Retrieve every line of the data holding the word "largo".

Records for the exercise: Begin

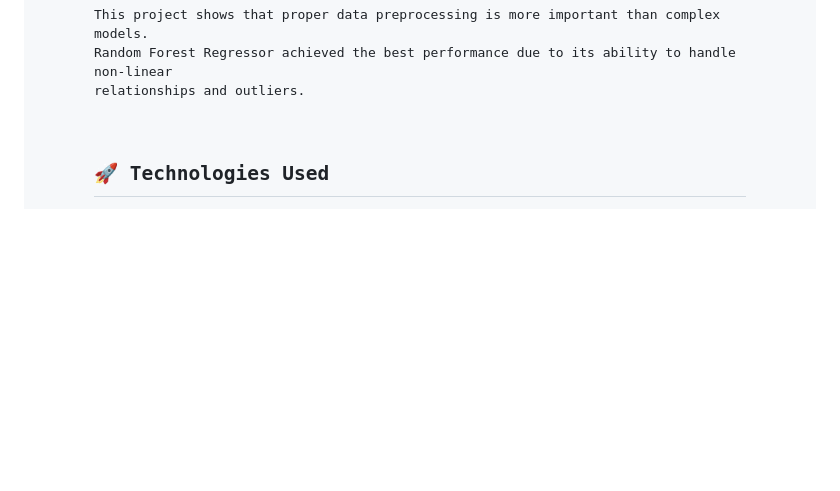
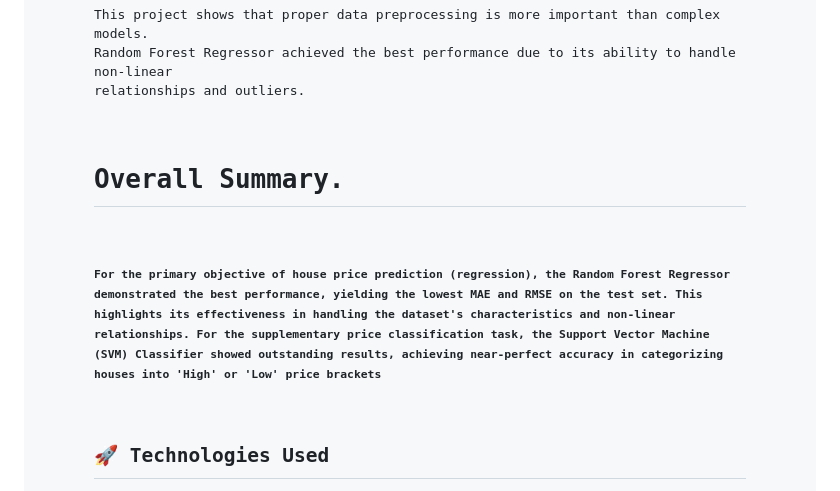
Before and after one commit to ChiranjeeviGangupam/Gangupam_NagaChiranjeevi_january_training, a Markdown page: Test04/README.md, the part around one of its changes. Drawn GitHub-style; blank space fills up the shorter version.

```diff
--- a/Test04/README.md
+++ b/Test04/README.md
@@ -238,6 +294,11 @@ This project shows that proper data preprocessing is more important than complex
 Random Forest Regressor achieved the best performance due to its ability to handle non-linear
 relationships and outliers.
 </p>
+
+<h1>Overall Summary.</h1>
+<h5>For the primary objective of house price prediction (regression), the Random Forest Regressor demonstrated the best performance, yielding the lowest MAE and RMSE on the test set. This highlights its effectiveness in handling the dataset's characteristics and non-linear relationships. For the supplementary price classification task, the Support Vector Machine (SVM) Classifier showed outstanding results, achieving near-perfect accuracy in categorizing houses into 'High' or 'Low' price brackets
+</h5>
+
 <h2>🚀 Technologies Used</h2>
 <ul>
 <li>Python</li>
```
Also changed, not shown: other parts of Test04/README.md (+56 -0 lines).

Records for the exercise: End
Records for the exercise: Begin

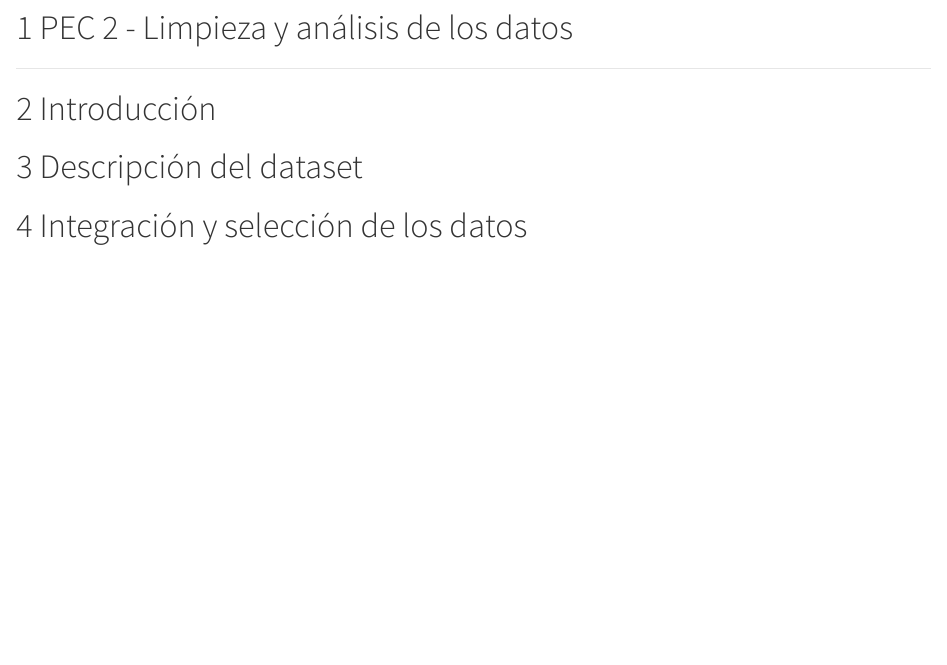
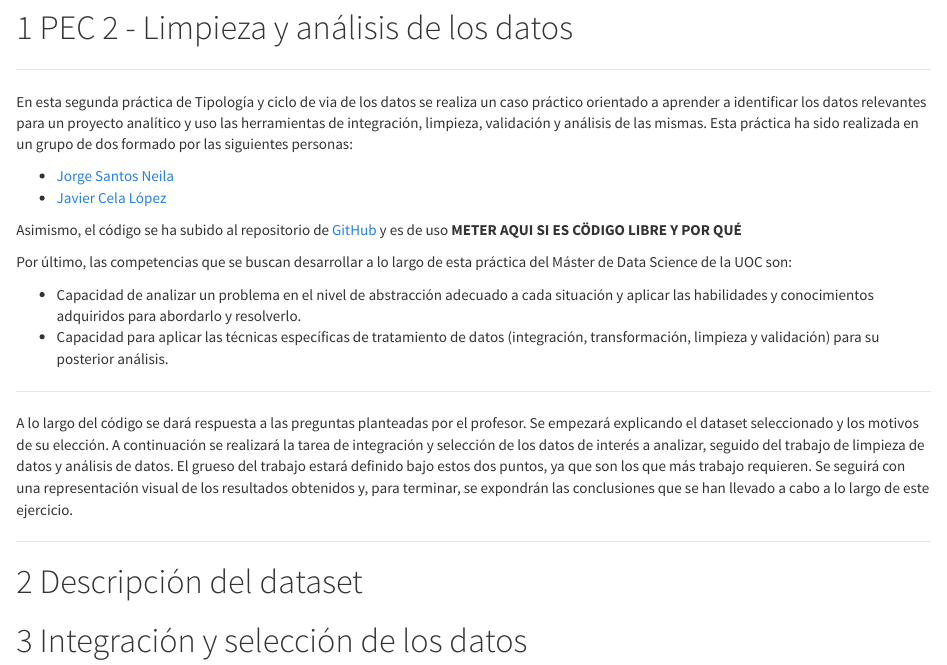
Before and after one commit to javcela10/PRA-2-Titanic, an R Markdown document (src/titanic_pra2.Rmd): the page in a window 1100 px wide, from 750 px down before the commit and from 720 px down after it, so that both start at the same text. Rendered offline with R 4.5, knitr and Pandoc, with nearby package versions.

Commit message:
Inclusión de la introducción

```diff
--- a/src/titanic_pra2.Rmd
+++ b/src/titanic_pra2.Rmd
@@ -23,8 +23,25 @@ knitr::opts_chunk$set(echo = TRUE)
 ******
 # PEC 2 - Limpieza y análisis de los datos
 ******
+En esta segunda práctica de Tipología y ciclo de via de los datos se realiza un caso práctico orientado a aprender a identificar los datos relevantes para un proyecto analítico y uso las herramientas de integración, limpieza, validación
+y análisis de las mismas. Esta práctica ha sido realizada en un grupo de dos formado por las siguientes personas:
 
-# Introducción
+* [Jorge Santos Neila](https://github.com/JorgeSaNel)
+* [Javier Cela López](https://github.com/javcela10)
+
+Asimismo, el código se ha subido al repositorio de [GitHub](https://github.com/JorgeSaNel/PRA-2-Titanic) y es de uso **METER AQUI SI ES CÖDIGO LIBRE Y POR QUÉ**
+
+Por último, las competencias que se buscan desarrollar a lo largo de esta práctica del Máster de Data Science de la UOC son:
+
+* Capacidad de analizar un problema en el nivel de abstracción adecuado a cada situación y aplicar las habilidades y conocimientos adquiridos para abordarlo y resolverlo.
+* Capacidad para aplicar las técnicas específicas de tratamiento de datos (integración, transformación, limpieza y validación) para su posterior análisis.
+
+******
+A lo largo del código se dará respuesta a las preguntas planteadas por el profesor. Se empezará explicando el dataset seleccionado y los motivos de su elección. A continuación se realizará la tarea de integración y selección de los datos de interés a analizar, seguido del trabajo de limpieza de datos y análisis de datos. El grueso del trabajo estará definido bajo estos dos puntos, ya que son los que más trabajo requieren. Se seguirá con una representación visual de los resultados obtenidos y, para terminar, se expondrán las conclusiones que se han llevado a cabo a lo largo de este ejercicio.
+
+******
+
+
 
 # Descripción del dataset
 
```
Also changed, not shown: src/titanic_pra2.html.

Records for the exercise: End

Your solution ▸
+Por último, las competencias que se buscan desarrollar a lo largo de esta práctica del Máster de Data Science de la UOC son:
+A lo largo del código se dará respuesta a las preguntas planteadas por el profesor. Se empezará explicando el dataset seleccionado y los motivos de su elección. A continuación se realizará la tarea de integración y selección de los datos de interés a analizar, seguido del trabajo de limpieza de datos y análisis de datos. El grueso del trabajo estará definido bajo estos dos puntos, ya que son los que más trabajo requieren. Se seguirá con una representación visual de los resultados obtenidos y, para terminar, se expondrán las conclusiones que se han llevado a cabo a lo largo de este ejercicio.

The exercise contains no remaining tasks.